“The North West/ South West divide is considered a very serious issue by all Anglophones of goodwill. In The Anglophone File George Ngwane speaks out frankly and publicly on the issue without fear or shame; we admire his intellectual honesty to publish well researched facts.”Churchill Ewumbue Monono, Weekly Post newspaper, 1993
“Present day nations worldwide and particularly so in Africa are indeed conglomerations of nation states or tribal units seeking unity in diversity. I believe that such unity may be more easily discovered in a less centralized administration, which permits each unit to take care of its specific problems yet ensuring that the whole holds together. The whole can only hold together in a fair and just system by which the nation provides a save homeland for its citizens.
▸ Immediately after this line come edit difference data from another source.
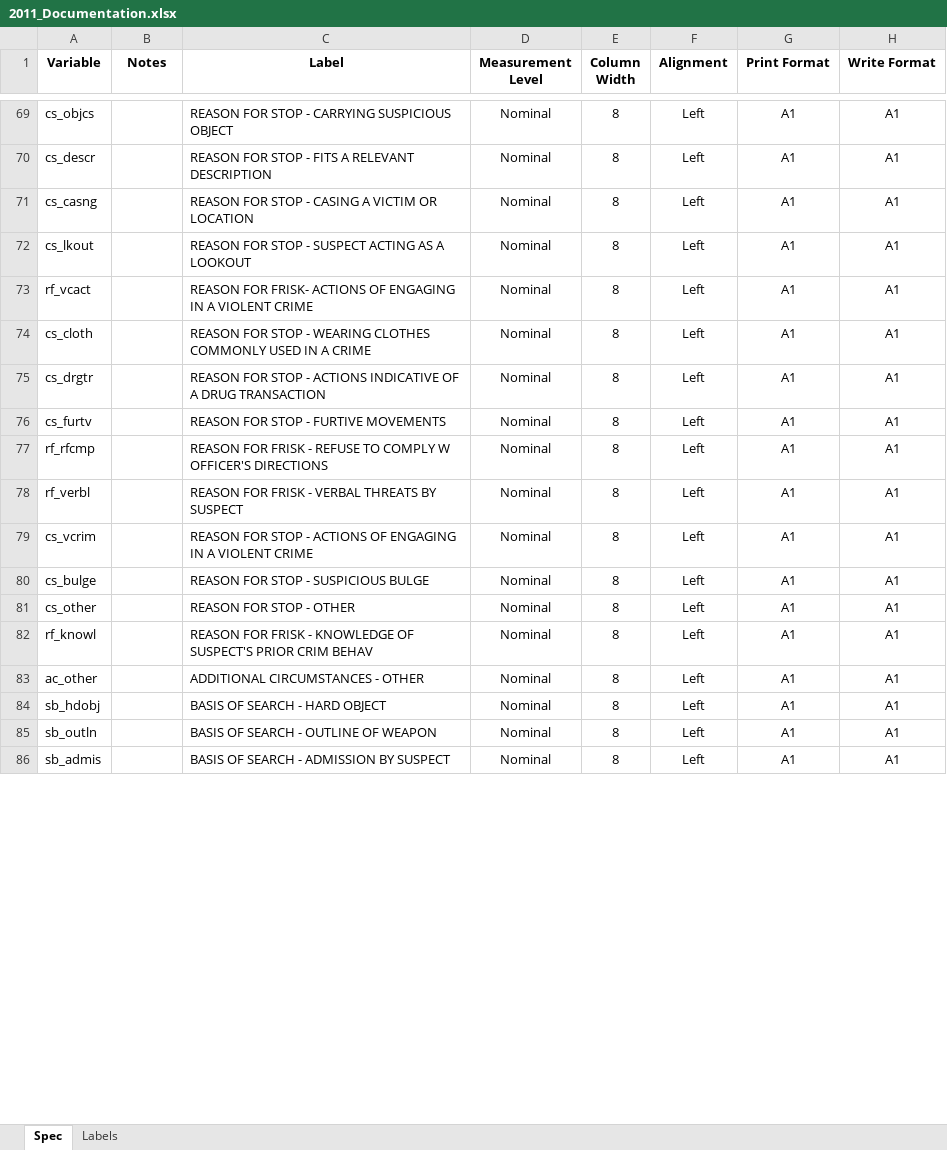
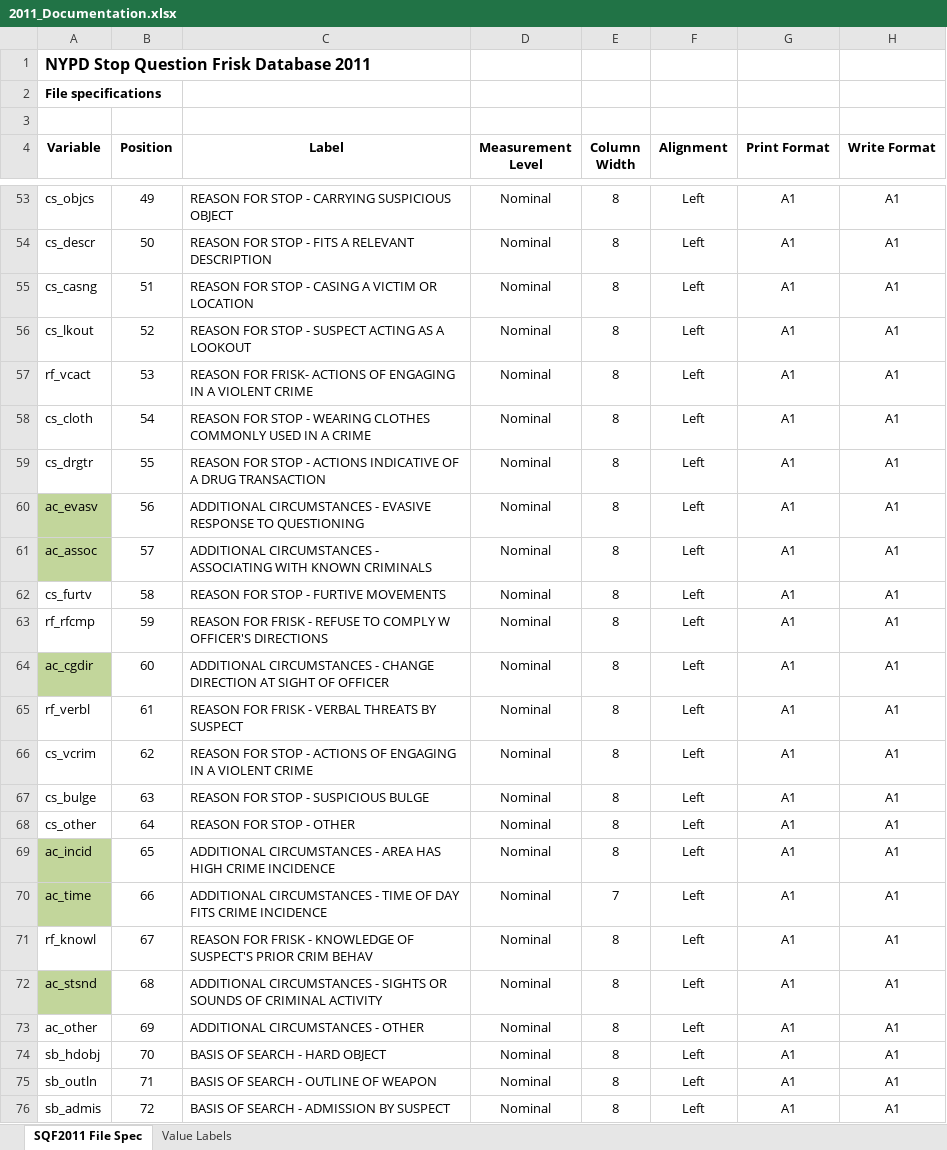
Before and after one commit to VeeLeeKoh/Stop-and-Frisk-Data-Analysis, an Excel workbook: 2011_Documentation.xlsx, sheet SQF2011 File Spec, drawn as a sheet; only a part is shown, gaps mark what is left out; values as stored, in another font and other column widths than the file's, no borders; charts and pictures not drawn; addresses are those after the commit; the diff covers the shown part only; the diff names each change by its address in the sheet, - before the commit and + after, or states it on an @@ line.

```diff
--- a/2011_Documentation.xlsx (sheet SQF2011 File Spec)
+++ b/2011_Documentation.xlsx (sheet SQF2011 File Spec)
-sheet tab: Spec
+sheet tab: SQF2011 File Spec
-sheet tab: Labels
+sheet tab: Value Labels
+row 1: NYPD Stop Question Frisk Database 2011
+row 2: File specifications
+row 3: (empty)
-B4: Notes
+B4: Position
-B53 (Position): (empty)
+B53 (Position): 49
-B54 (Position): (empty)
+B54 (Position): 50
-B55 (Position): (empty)
+B55 (Position): 51
-B56 (Position): (empty)
+B56 (Position): 52
-B57 (Position): (empty)
+B57 (Position): 53
-B58 (Position): (empty)
+B58 (Position): 54
-B59 (Position): (empty)
+B59 (Position): 55
+row 60: ac_evasv | 56 | ADDITIONAL CIRCUMSTANCES - EVASIVE RESPONSE TO QUESTIONING | Nominal | 8 | Left | A1 | A1
+row 61: ac_assoc | 57 | ADDITIONAL CIRCUMSTANCES - ASSOCIATING WITH KNOWN CRIMINALS | Nominal | 8 | Left | A1 | A1
-B62 (Position): (empty)
+B62 (Position): 58
-B63 (Position): (empty)
+B63 (Position): 59
+row 64: ac_cgdir | 60 | ADDITIONAL CIRCUMSTANCES - CHANGE DIRECTION AT SIGHT OF OFFICER | Nominal | 8 | Left | A1 | A1
-B65 (Position): (empty)
+B65 (Position): 61
-B66 (Position): (empty)
+B66 (Position): 62
-B67 (Position): (empty)
+B67 (Position): 63
-B68 (Position): (empty)
+B68 (Position): 64
+row 69: ac_incid | 65 | ADDITIONAL CIRCUMSTANCES - AREA HAS HIGH CRIME INCIDENCE | Nominal | 8 | Left | A1 | A1
+row 70: ac_time | 66 | ADDITIONAL CIRCUMSTANCES - TIME OF DAY FITS CRIME INCIDENCE | Nominal | 7 | Left | A1 | A1
-B71 (Position): (empty)
+B71 (Position): 67
+row 72: ac_stsnd | 68 | ADDITIONAL CIRCUMSTANCES - SIGHTS OR SOUNDS OF CRIMINAL ACTIVITY | Nominal | 8 | Left | A1 | A1
-B73 (Position): (empty)
+B73 (Position): 69
-B74 (Position): (empty)
+B74 (Position): 70
-B75 (Position): (empty)
+B75 (Position): 71
-B76 (Position): (empty)
+B76 (Position): 72
```
Also changed, not shown: 25 added rows, 31 removed rows, 63 edited cells and cell formats elsewhere in this sheet, sheet Value Labels, charts or pictures, 1 other file.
To me this is the crux of Fragments of Unity.”Albert Mukong, Author of Prisoner Without A Crime
- About the Author